By Michael E. Miller
By Allie Conti
By Keegan Hamilton and Francisco Alvarado
By Jake Rossen
By Allie Conti
By Kyle Swenson
By Chris Joseph
By Michael E. Miller
By 2003, Cobra had realized that hunting criminals was his true calling. He filed for bankruptcy, dissolved Hi-Rise Repair, and devoted himself full-time to private investigations. It was a feast-or-famine profession, but he was willing to roll the dice. And he earned a reputation for fearlessness.
"There aren't that many good people in the business, because you would starve if you didn't produce," Dicker says. "He's good at what he does; he's made a lot of connections."
"He is a relentless investigator, that's for sure," says Jeff Poole, a Broward County sheriff's deputy and friend of Cobra's. "He's after you, you're almost guaranteed to get caught."
Millman says Cobra's aggressiveness is an asset, especially when it's time to knock on a fugitive's door. "You think he's just full of crap," Millman adds. "But if you see him on the streets... he's the best of the best."
Of course, Cobra's also been accused of stepping over the line. Six years ago, he and Tank flew to Wisconsin to retrieve a fugitive couple who had skipped out on a Florida bond. In a federal lawsuit, they were accused of illegally transporting the fugitives across state lines. (The lawsuit was eventually settled out of court.)
Then there's the toll his job has taken on his personal life. In the late '90s, Cobra finally told his wife of 24 years about his secret life. By 2006, they divorced. Now she and his children live in Tallahassee, and child support bills take a big bite out of his monthly expenses.
Some days, Cobra is left feeling that he must prove to his family that his profession is a righteous one, not just some overgrown game of Rambo. He once took his mother with him on a job, just to prove to her that he was on the right side of the law.

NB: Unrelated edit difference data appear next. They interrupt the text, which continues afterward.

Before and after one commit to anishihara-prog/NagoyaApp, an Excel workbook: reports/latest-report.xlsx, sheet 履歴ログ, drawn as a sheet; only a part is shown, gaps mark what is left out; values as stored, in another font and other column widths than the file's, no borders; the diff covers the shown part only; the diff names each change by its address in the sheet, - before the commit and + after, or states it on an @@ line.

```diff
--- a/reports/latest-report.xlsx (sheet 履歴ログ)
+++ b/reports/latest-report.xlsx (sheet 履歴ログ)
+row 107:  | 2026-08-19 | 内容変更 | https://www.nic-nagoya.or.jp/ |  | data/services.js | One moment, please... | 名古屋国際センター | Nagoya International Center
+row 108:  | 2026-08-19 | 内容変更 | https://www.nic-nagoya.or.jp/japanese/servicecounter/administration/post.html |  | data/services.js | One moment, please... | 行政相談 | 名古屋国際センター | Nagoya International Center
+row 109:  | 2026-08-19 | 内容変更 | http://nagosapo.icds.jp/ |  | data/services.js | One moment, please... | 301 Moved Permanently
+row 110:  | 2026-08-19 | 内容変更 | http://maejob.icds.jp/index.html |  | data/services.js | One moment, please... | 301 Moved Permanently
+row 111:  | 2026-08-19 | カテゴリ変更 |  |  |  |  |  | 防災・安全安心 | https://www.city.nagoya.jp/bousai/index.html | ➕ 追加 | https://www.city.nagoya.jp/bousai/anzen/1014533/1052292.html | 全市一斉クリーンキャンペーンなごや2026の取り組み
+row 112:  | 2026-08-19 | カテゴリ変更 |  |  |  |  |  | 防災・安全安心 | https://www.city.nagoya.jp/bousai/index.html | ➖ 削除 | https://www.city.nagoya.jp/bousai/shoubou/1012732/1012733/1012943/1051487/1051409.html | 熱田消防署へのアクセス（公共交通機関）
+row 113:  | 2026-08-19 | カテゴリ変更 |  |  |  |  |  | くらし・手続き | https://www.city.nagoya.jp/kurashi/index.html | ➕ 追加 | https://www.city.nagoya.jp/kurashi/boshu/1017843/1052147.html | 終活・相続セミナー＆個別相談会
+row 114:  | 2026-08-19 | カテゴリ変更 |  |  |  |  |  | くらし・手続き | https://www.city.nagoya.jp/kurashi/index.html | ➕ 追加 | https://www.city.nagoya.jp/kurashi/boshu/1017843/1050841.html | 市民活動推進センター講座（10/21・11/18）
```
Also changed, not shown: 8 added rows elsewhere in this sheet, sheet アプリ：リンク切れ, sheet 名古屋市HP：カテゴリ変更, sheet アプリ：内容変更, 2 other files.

On February 10, the 17-year-old who was babysitting Haleigh Cummings called police to say the child had disappeared from her bedroom the night before. Camera crews immediately descended on Satsuma, a rural town north of Ocala National Forest. Shortly after, a woman who advocates for missing children asked Cobra to investigate. Cobra left Fort Lauderdale for Satsuma on March 10, telling his girlfriend he would be gone for two days. He stayed nearly a month.
He says he spent 21 hours a day interviewing a colorful assortment of locals — many of them seemingly drug-addled and with the "I.Q. of a rock," Cobra says. The characters he encountered sounded ripped from the pages of pulp fiction: Mr. Snodgrass, Mrs. Lookadoo, someone named Nay-Nay. "It's a turmoil of shit up there," Cobra said. After combing the swamps and woods, he'd come back to his hotel room by 1 a.m. to catch CNN's Nancy Grace giving her latest spin on the story, then head out again by 4 a.m.

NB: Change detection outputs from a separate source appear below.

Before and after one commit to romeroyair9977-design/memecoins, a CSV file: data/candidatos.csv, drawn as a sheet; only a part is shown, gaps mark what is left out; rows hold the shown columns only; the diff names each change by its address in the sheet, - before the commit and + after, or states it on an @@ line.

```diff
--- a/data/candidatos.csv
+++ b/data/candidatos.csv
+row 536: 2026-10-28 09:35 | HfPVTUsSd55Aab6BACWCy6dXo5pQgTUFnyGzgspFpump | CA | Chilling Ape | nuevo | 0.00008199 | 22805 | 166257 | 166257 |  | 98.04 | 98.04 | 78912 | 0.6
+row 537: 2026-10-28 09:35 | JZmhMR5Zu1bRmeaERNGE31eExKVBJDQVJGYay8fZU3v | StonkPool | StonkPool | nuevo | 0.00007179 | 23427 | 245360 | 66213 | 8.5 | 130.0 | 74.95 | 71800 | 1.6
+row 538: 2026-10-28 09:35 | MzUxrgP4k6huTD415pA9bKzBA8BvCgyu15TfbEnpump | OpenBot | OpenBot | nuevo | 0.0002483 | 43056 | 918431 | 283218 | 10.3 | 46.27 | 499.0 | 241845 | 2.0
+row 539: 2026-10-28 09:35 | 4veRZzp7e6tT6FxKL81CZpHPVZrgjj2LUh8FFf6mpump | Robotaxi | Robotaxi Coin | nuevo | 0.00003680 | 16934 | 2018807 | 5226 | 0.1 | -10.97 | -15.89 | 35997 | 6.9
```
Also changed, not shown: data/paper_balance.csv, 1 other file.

As usual, Cobra also brought camera crews with him. He invited Art Harris, an independent journalist from Atlanta who was working on a documentary about missing children, to shadow him in his search for Haleigh.
But this Hollywood-style investigation didn't impress Putnam County's law enforcement community. They thought Cobra was violent and resented him for sticking his nose in a case so far from his home base, Cobra says. Nor did the local bondsmen appreciate the out-of-town competition as Cobra interviewed people involved with drugs in the area and pulled the files of sexual predators — "diddlers," as he calls them. Cobra calls his detractors "jealous haters."
Lt. Johnny Greenwood of the Putnam Sheriff's Office characterizes Cobra's work more diplomatically. "He got relatively decent information while he was here, but he didn't get anything that was new," Greenwood says. "A lot of stuff he was doing just brought unneeded media attention."
Yet Cobra had a cheerleader in Haleigh's great-grandmother, Ruby Kanger, who signed a contract with Cobra to have him keep working on the case. Not for much money — she says she might have paid him five bucks and gave him $20 to get lunch. But she appreciated Cobra's dogged determination. "I think he's like us. He didn't want to leave any stone unturned," she says by phone. Kanger says Cobra has provided her with details that police never shared. "The police have been very tight-lipped... This case has just about killed us because we don't know anything."
Cobra started hearing talk about Daniel Snodgrass, a lean, gray-haired 55-year-old who had been arrested for capital sexual battery two years earlier, accused of sexually abusing a 9-year-old girl who came to him for unicycle lessons. Snodgrass had been out on a $70,000 bond since April 2008 and wore an ankle bracelet with a GPS tracking device.
Soon after Cobra arrived in Satsuma in March, he heard that Snodgrass had been trying to give away his furniture and sell his boat. He'd also been hanging around an office Haleigh's family set up to collect donations to aid in the search. Cobra wondered if Snodgrass might be planning to skip town and had a nagging feeling the man might be a suspect in Haleigh's case. "I just needed to rule him in, rule him out," Cobra says now.